- _WORK ORDER_: In the listing below, which lines contain the string "override"? Copy them all.

- _DATA RECORDS_:
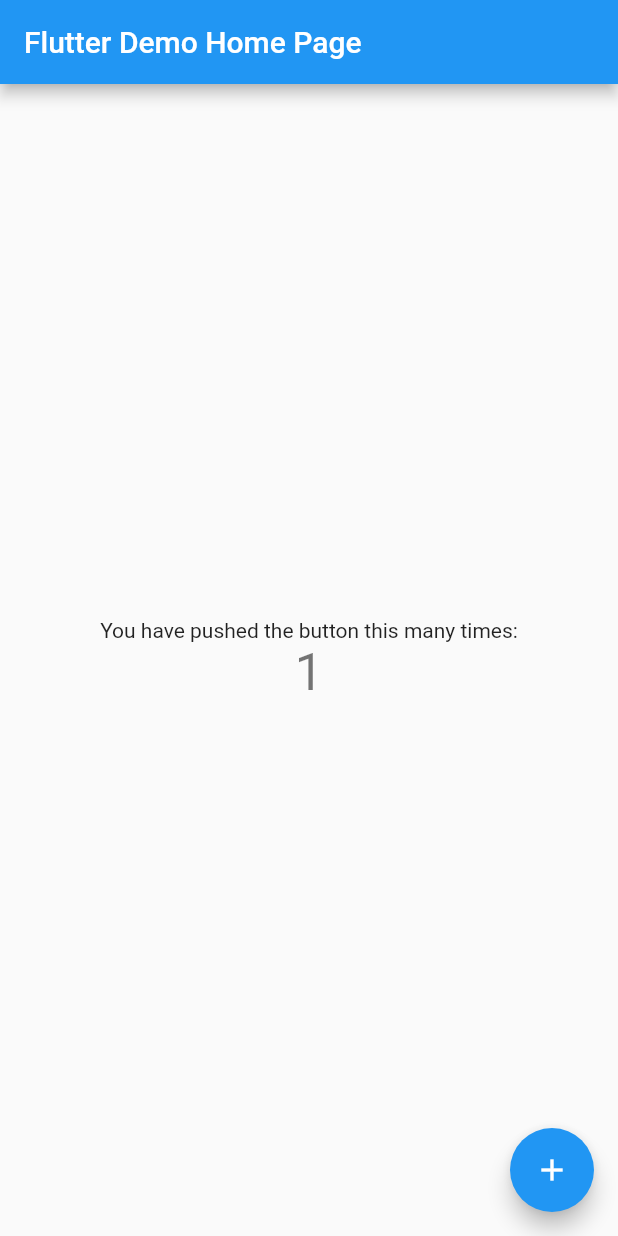
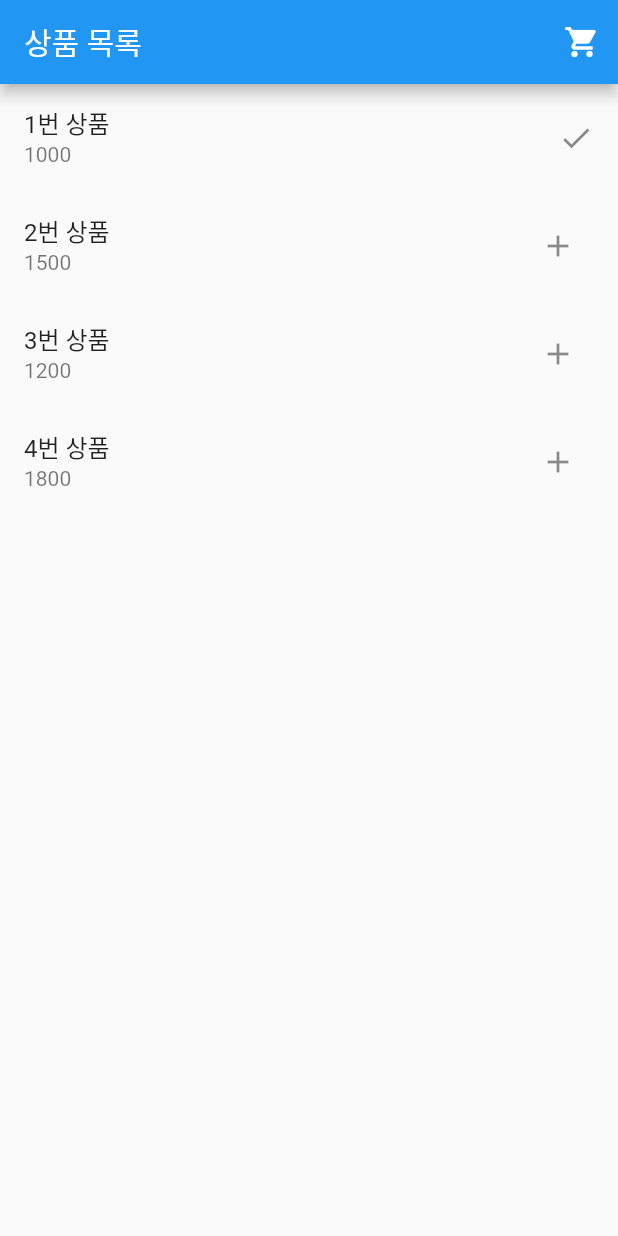
Before and after one commit to mcoding777/Flutter_Study, a Flutter app: the screen it shows after launch, after a tap on the "add" icon, on a phone screen of 412 x 824 dp. Run offline on Flutter 3.47's test engine with Material 2 defaults, Android fonts, the phone set to English and light mode, and no system bars; our stand-ins replace bloc, flutter_bloc, fluttertoast, shared_preferences, sprintf, sqflite; accounts and stored records are empty.

Commit message:
feat: 전체 페이지 연결

```diff
--- a/state_provider/lib/main.dart
+++ b/state_provider/lib/main.dart
@@ -1,4 +1,9 @@
 import 'package:flutter/material.dart';
+import 'package:provider/provider.dart';
+import 'package:state_provider/models/cart.dart';
+import 'package:state_provider/repositories/item_list.dart';
+import 'package:state_provider/screens/item_screen.dart';
+import 'package:state_provider/screens/screen.cart.dart';
 
 void main() {
   runApp(const MyApp());
@@ -10,106 +15,23 @@ class MyApp extends StatelessWidget {
   // This widget is the root of your application.
   @override
   Widget build(BuildContext context) {
-    return MaterialApp(
-      title: 'Flutter Demo',
-      theme: ThemeData(
-        // This is the theme of your application.
-        //
-        // Try running your application with "flutter run". You'll see the
-        // application has a blue toolbar. Then, without quitting the app, try
-        // changing the primarySwatch below to Colors.green and then invoke
-        // "hot reload" (press "r" in the console where you ran "flutter run",
-        // or simply save your changes to "hot reload" in a Flutter IDE).
-        // Notice that the counter didn't reset back to zero; the application
-        // is not restarted.
-        primarySwatch: Colors.blue,
-      ),
-      home: const MyHomePage(title: 'Flutter Demo Home Page'),
+    return MultiProvider(
+      providers: [
+        ChangeNotifierProvider(create: (_) => Cart()),
+        Provider(
+          create: (_) => ItemList(),
+        ),
+      ],
+      builder: (context, child) {
+        return MaterialApp(
+          title: 'Flutter Provider Example',
+          initialRoute: '/',
+          routes: {
+            '/': (context) => const ItemScreen(),
+            '/cart': (context) => const CartScreen(),
+          },
+        );
+      },
     );
   }
 }
-
-class MyHomePage extends StatefulWidget {
-  const MyHomePage({Key? key, required this.title}) : super(key: key);
-
-  // This widget is the home page of your application. It is stateful, meaning
-  // that it has a State object (defined below) that contains fields that affect
-  // how it looks.
-
-  // This class is the configuration for the state. It holds the values (in this
-  // case the title) provided by the parent (in this case the App widget) and
-  // used by the build method of the State. Fields in a Widget subclass are
-  // always marked "final".
-
-  final String title;
-
-  @override
-  State<MyHomePage> createState() => _MyHomePageState();
-}
-
-class _MyHomePageState extends State<MyHomePage> {
-  int _counter = 0;
-
-  void _incrementCounter() {
-    setState(() {
-      // This call to setState tells the Flutter framework that something has
-      // changed in this State, which causes it to rerun the build method below
-      // so that the display can reflect the updated values. If we changed
-      // _counter without calling setState(), then the build method would not be
-      // called again, and so nothing would appear to happen.
-      _counter++;
-    });
-  }
-
-  @override
-  Widget build(BuildContext context) {
-    // This method is rerun every time setState is called, for instance as done
-    // by the _incrementCounter method above.
-    //
-    // The Flutter framework has been optimized to make rerunning build methods
-    // fast, so that you can just rebuild anything that needs updating rather
-    // than having to individually change instances of widgets.
-    return Scaffold(
-      appBar: AppBar(
-        // Here we take the value from the MyHomePage object that was created by
-        // the App.build method, and use it to set our appbar title.
-        title: Text(widget.title),
-      ),
-      body: Center(
-        // Center is a layout widget. It takes a single child and positions it
-        // in the middle of the parent.
-        child: Column(
-          // Column is also a layout widget. It takes a list of children and
-          // arranges them vertically. By default, it sizes itself to fit its
-          // children horizontally, and tries to be as tall as its parent.
-          //
-          // Invoke "debug painting" (press "p" in the console, choose the
-          // "Toggle Debug Paint" action from the Flutter Inspector in Android
-          // Studio, or the "Toggle Debug Paint" command in Visual Studio Code)
-          // to see the wireframe for each widget.
-          //
-          // Column has various properties to control how it sizes itself and
-          // how it positions its children. Here we use mainAxisAlignment to
-          // center the children vertically; the main axis here is the vertical
-          // axis because Columns are vertical (the cross axis would be
-          // horizontal).
-          mainAxisAlignment: MainAxisAlignment.center,
-          children: <Widget>[
-            const Text(
-              'You have pushed the button this many times:',
-            ),
-            Text(
-              '$_counter',
-              style: Theme.of(context).textTheme.headline4,
-            ),
-          ],
-        ),
-      ),
-      floatingActionButton: FloatingActionButton(
-        onPressed: _incrementCounter,
-        tooltip: 'Increment',
-        child: const Icon(Icons.add),
-      ), // This trailing comma makes auto-formatting nicer for build methods.
-    );
-  }
-}
--- /dev/null
+++ b/state_provider/lib/models/cart.dart
@@ -0,0 +1,24 @@
+import 'package:flutter/material.dart';
+import 'package:state_provider/models/item.dart';
+
+class Cart extends ChangeNotifier {
+  final List<Item> items = [];
+
+  int getTotalPrice() {
+    int total = 0;
+    for (Item item in items) {
+      total += item.price;
+    }
+    return total;
+  }
+
+  void addItem(Item item) {
+    items.add(item);
+    notifyListeners();
+  }
+
+  void deleteItem(int id) {
+    items.removeWhere((element) => element.id == id);
+    notifyListeners();
+  }
+}
--- /dev/null
+++ b/state_provider/lib/models/item.dart
@@ -0,0 +1,6 @@
+class Item {
+  final int id;
+  final String title;
+  final int price;
+  Item({required this.id, required this.title, required this.price});
+}
--- /dev/null
+++ b/state_provider/lib/repositories/item_list.dart
@@ -0,0 +1,14 @@
+import 'package:state_provider/models/item.dart';
+
+class ItemList {
+  final List<Item> items = [
+    Item(id: 1, title: '1번 상품', price: 1000),
+    Item(id: 2, title: '2번 상품', price: 1500),
+    Item(id: 3, title: '3번 상품', price: 1200),
+    Item(id: 4, title: '4번 상품', price: 1800),
+  ];
+
+  List<Item> getItems() {
+    return items;
+  }
+}
--- /dev/null
+++ b/state_provider/lib/screens/item_screen.dart
@@ -0,0 +1,52 @@
+import 'package:flutter/material.dart';
+import 'package:state_provider/models/item.dart';
+import 'package:provider/provider.dart';
+import 'package:state_provider/models/cart.dart';
+import 'package:state_provider/repositories/item_list.dart';
+
+class ItemScreen extends StatelessWidget {
+  const ItemScreen({Key? key}) : super(key: key);
+
+  @override
+  Widget build(BuildContext context) {
+    final cart = Provider.of<Cart>(context);
+    final itemList = Provider.of<ItemList>(context);
+
+    List<Item> items = itemList.getItems();
+
+    return Scaffold(
+      appBar: AppBar(
+        title: const Text('상품 목록'),
+        actions: [
+          IconButton(
+              onPressed: () {
+                Navigator.of(context).pushNamed('/cart');
+              },
+              icon: const Icon(Icons.shopping_cart)),
+        ],
+      ),
+      body: ListView.builder(
+        itemCount: items.length,
+        itemBuilder: (context, index) {
+          return Builder(
+            builder: (context) {
+              bool isInCart = cart.items.contains(items[index]);
+              return ListTile(
+                title: Text(items[index].title),
+                subtitle: Text(items[index].price.toString()),
+                trailing: isInCart
+                    ? const Icon(Icons.check)
+                    : IconButton(
+                        onPressed: () {
+                          cart.addItem(items[index]);
+                        },
+                        icon: const Icon(Icons.add),
+                      ),
+              );
+            },
+          );
+        },
+      ),
+    );
+  }
+}
--- a/state_provider/pubspec.yaml
+++ b/state_provider/pubspec.yaml
@@ -3,7 +3,7 @@ description: A new Flutter project.
 
 # The following line prevents the package from being accidentally published to
 # pub.dev using `flutter pub publish`. This is preferred for private packages.
-publish_to: 'none' # Remove this line if you wish to publish to pub.dev
+publish_to: "none" # Remove this line if you wish to publish to pub.dev
 
 # The following defines the version and build number for your application.
 # A version number is three numbers separated by dots, like 1.2.43
@@ -29,7 +29,7 @@ environment:
 dependencies:
   flutter:
     sdk: flutter
-
+  provider: ^5.0.0
 
   # The following adds the Cupertino Icons font to your application.
   # Use with the CupertinoIcons class for iOS style icons.
@@ -51,7 +51,6 @@ dev_dependencies:
 
 # The following section is specific to Flutter packages.
 flutter:
-
   # The following line ensures that the Material Icons font is
   # included with your application, so that you can use the icons in
   # the material Icons class.
```
Also changed, not shown: state_provider/lib/screens/screen.cart.dart (added, +49 -0 lines).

- _RESULT FOR THIS TASK_:
   @override
-  @override
-  @override
+  @override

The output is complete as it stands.